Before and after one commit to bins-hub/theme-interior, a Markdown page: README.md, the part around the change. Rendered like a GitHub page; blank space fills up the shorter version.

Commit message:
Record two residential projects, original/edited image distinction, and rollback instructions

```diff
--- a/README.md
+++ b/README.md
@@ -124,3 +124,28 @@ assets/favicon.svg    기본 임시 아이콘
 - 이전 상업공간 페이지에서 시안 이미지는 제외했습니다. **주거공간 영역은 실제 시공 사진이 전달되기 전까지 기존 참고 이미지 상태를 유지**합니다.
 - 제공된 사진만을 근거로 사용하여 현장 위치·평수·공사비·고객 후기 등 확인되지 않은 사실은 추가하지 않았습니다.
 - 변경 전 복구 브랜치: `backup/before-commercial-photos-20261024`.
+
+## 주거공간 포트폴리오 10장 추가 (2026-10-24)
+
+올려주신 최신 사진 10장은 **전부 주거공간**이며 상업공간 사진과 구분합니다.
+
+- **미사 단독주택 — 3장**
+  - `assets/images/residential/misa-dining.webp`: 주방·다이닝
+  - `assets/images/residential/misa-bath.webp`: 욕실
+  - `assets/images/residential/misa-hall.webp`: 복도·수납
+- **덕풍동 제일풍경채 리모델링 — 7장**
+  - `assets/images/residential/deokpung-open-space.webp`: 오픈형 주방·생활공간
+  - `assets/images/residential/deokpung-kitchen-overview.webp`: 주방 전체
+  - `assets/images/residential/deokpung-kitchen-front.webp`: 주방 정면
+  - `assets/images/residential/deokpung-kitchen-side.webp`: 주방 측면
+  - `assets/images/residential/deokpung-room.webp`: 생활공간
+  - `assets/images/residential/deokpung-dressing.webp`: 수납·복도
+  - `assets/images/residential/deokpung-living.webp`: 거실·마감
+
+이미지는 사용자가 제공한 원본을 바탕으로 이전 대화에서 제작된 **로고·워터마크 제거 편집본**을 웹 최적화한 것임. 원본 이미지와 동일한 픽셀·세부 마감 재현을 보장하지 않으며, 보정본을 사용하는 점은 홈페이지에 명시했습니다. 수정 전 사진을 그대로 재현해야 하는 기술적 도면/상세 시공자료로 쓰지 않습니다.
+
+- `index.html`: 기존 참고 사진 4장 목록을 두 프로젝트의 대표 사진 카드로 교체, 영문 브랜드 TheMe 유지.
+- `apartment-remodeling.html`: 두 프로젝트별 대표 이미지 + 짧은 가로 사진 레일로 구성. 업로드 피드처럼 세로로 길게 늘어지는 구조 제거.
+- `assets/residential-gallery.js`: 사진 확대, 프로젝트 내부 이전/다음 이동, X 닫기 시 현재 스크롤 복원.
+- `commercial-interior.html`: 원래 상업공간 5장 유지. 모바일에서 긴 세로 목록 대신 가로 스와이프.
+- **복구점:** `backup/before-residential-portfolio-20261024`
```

# Instructions to follow
Could every entry above be printed again, word for word?

# Written answer
Before and after one commit to bins-hub/theme-interior, a Markdown page: README.md, the part around the change. Rendered like a GitHub page; blank space fills up the shorter version.

Commit message:
Record two residential projects, original/edited image distinction, and rollback instructions

```diff
--- a/README.md
+++ b/README.md
@@ -124,3 +124,28 @@ assets/favicon.svg    기본 임시 아이콘
 - 이전 상업공간 페이지에서 시안 이미지는 제외했습니다. **주거공간 영역은 실제 시공 사진이 전달되기 전까지 기존 참고 이미지 상태를 유지**합니다.
 - 제공된 사진만을 근거로 사용하여 현장 위치·평수·공사비·고객 후기 등 확인되지 않은 사실은 추가하지 않았습니다.
 - 변경 전 복구 브랜치: `backup/before-commercial-photos-20261024`.
+
+## 주거공간 포트폴리오 10장 추가 (2026-10-24)
+
+올려주신 최신 사진 10장은 **전부 주거공간**이며 상업공간 사진과 구분합니다.
+
+- **미사 단독주택 — 3장**
+  - `assets/images/residential/misa-dining.webp`: 주방·다이닝
+  - `assets/images/residential/misa-bath.webp`: 욕실
+  - `assets/images/residential/misa-hall.webp`: 복도·수납
+- **덕풍동 제일풍경채 리모델링 — 7장**
+  - `assets/images/residential/deokpung-open-space.webp`: 오픈형 주방·생활공간
+  - `assets/images/residential/deokpung-kitchen-overview.webp`: 주방 전체
+  - `assets/images/residential/deokpung-kitchen-front.webp`: 주방 정면
+  - `assets/images/residential/deokpung-kitchen-side.webp`: 주방 측면
+  - `assets/images/residential/deokpung-room.webp`: 생활공간
+  - `assets/images/residential/deokpung-dressing.webp`: 수납·복도
+  - `assets/images/residential/deokpung-living.webp`: 거실·마감
+
+이미지는 사용자가 제공한 원본을 바탕으로 이전 대화에서 제작된 **로고·워터마크 제거 편집본**을 웹 최적화한 것임. 원본 이미지와 동일한 픽셀·세부 마감 재현을 보장하지 않으며, 보정본을 사용하는 점은 홈페이지에 명시했습니다. 수정 전 사진을 그대로 재현해야 하는 기술적 도면/상세 시공자료로 쓰지 않습니다.
+
+- `index.html`: 기존 참고 사진 4장 목록을 두 프로젝트의 대표 사진 카드로 교체, 영문 브랜드 TheMe 유지.
+- `apartment-remodeling.html`: 두 프로젝트별 대표 이미지 + 짧은 가로 사진 레일로 구성. 업로드 피드처럼 세로로 길게 늘어지는 구조 제거.
+- `assets/residential-gallery.js`: 사진 확대, 프로젝트 내부 이전/다음 이동, X 닫기 시 현재 스크롤 복원.
+- `commercial-interior.html`: 원래 상업공간 5장 유지. 모바일에서 긴 세로 목록 대신 가로 스와이프.
+- **복구점:** `backup/before-residential-portfolio-20261024`
```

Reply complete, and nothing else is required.